    Unfortunately the Chinese ones on EBay and Amazon don't actually publish their watt seconds, but I suspect 100 to 140 somewhere.

    Most of them will work for tiny little button cells and things, but not bigger batteries like the 18650's.

    There are some DIY ones, but farad size capacitors can be seriously dangerous if dealt with improperly.

    This one is a relatively solid design:

    And this $100.00 one is a bit half baked but probably battery weld capable:

    If you decide to do that last one I would truly like to hear about the outcome, probably good to keep notes so your next of kin could let us know in case something unforeseen happens.

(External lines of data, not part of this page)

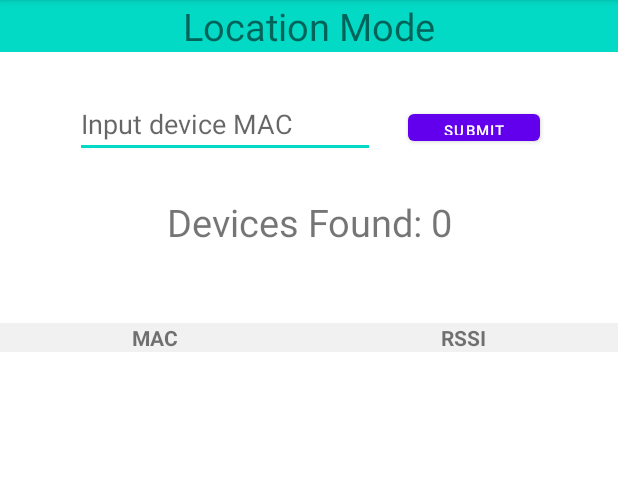
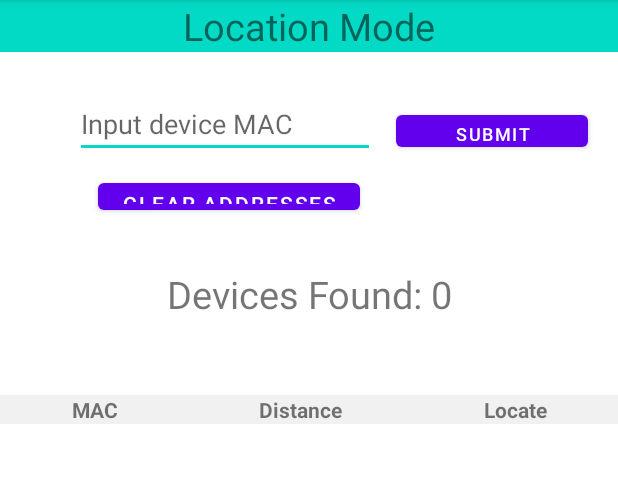
Before and after one commit to ImBerkayKaplan/Privacy-Tag-Artifacts, an Android app: the BleScanner screen opened directly, with no data from a screen before it, on a phone screen of 412 x 824 dp, the part 84-567 px from its top. Run offline under Robolectric (Android 15) with nearby library versions, the phone set to English and light mode, and no system bars; 2 statements that could not run were skipped.

Commit message:
Updated texts and layouts

```diff
--- a/Android Application/app/src/main/java/com/example/SPLICEApp/MainActivity.java
+++ b/Android Application/app/src/main/java/com/example/SPLICEApp/MainActivity.java
@@ -20,7 +20,7 @@ public class MainActivity extends AppCompatActivity {
     @Override
     protected void onCreate(Bundle savedInstanceState) {
         super.onCreate(savedInstanceState);
-        setContentView(R.layout.activity_main);
+        setContentView(R.layout.main_menu_screen);
 
         // Android requires developers to explicitly ask for location permission from users
         int permissionCheck = ContextCompat.checkSelfPermission(this, Manifest.permission.ACCESS_FINE_LOCATION);
--- a/Android Application/app/src/main/java/com/example/SPLICEApp/NfcScanner.java
+++ b/Android Application/app/src/main/java/com/example/SPLICEApp/NfcScanner.java
@@ -19,7 +19,7 @@ public class NfcScanner extends AppCompatActivity {
     @Override
     protected void onCreate(Bundle savedInstanceState) {
         super.onCreate(savedInstanceState);
-        setContentView(R.layout.nfc_scanner);
+        setContentView(R.layout.inventory_screen);
         tv = (TextView) findViewById(R.id.DeviceURL);
         ScanNFCDevices();
     }
--- a/Android Application/app/src/main/res/layout/ble_scanner.xml
+++ b/Android Application/app/src/main/res/layout/location_screen.xml
@@ -23,7 +23,7 @@
         android:id="@+id/NumDevices"
         android:layout_width="match_parent"
         android:layout_height="wrap_content"
-        android:layout_marginTop="96dp"
+        android:layout_marginTop="144dp"
         android:background="@color/white"
         android:gravity="center"
         android:text="Devices Found: 0"
@@ -56,10 +56,18 @@
             <TextView
                 android:layout_width="wrap_content"
                 android:layout_height="wrap_content"
-                android:text="RSSI"
+                android:text="Distance"
                 android:textStyle="bold"
                 android:layout_weight="1"
                 android:gravity="center"/>
+
+            <TextView
+                android:layout_width="wrap_content"
+                android:layout_height="wrap_content"
+                android:layout_weight="1"
+                android:gravity="center"
+                android:text="Locate"
+                android:textStyle="bold" />
 
         </TableRow>
 
@@ -83,15 +91,27 @@
 
     <Button
         android:id="@+id/storeAddress"
-        android:layout_width="wrap_content"
-        android:layout_height="30dp"
-        android:layout_marginStart="272dp"
-        android:layout_marginLeft="272dp"
-        android:layout_marginTop="35dp"
+        android:layout_width="128dp"
+        android:layout_height="33dp"
+        android:layout_marginStart="264dp"
+        android:layout_marginLeft="264dp"
+        android:layout_marginTop="36dp"
         android:onClick="saveAddress"
-        android:text="submit"
-        android:textSize="10dp"
+        android:text="Submit Address"
+        android:textSize="12dp"
         app:layout_constraintStart_toStartOf="parent"
         app:layout_constraintTop_toBottomOf="@+id/locationModeTitle" />
 
+    <Button
+        android:id="@+id/removeAddresses"
+        android:layout_width="wrap_content"
+        android:layout_height="30dp"
+        android:layout_marginTop="12dp"
+        android:layout_marginEnd="172dp"
+        android:layout_marginRight="172dp"
+        android:onClick="removeAddresses"
+        android:text="Clear addresses"
+        app:layout_constraintEnd_toEndOf="parent"
+        app:layout_constraintTop_toBottomOf="@+id/storeAddress" />
+
 </androidx.constraintlayout.widget.ConstraintLayout>
```
Also changed, not shown: Android Application/app/src/main/java/com/example/SPLICEApp/BleScanner.java (+109 -4 lines), Android Application/app/src/main/java/com/example/SPLICEApp/acousticMode.java (+0 -9 lines), Android Application/app/src/main/res/layout/activity_acoustic_mode.xml (deleted, +0 -49 lines), Android Application/app/src/main/res/layout/main_menu_screen.xml (renamed from Android Application/app/src/main/res/layout/activity_main.xml, +1 -16 lines), Android Application/app/src/main/res/layout/inventory_screen.xml (renamed from Android Application/app/src/main/res/layout/nfc_scanner.xml).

    Here is his version 2 $200.00 battery welder and I may give it a try myself:

    All the Best,


  • Gary: Totally agreed. The battery kits are intended for those with higher skill levels and better equipment. I am carefully soldering these on with a high wattage iron, in a safe room with cool air being blown over the cells, and have fire suppression immediately available in case the "fire works" start up. If I sell enough packs, I'll invest in a battery welder to avoid all that. Thank you for your concern and support! It really helps!

    Rob: 260W! I thought my 80W was big... I agree, you have to be dang quick and cool those packs off fast. I'm only touching them just long enough to get a good solder job then I cool it off with a fan on a very high speed. Cools it down in seconds. I pushed one pack to 12.6A, which is 3.7C, and it held it's voltage, but I'm sure that is NOT good for it for very long or very often. I love the 2x Ah per same weight, it really changes the game. 

    titeuf007: I'm not a quad master, but these cells like to operate at around 1C to 2C to keep them cool and maintain their long use life. So, if your quad drew 8A at 14.4v, you'd want 2 of these packs (operate at 1.2C), which would offer you roughly 40 minutes of flight with 480g of battery weight. Not bad!

    Mike: Interesting, I've only used the hobby battery chargers. Sounds like those constant Volt and Amp benchtop power supplies could work as well!

This reply was deleted.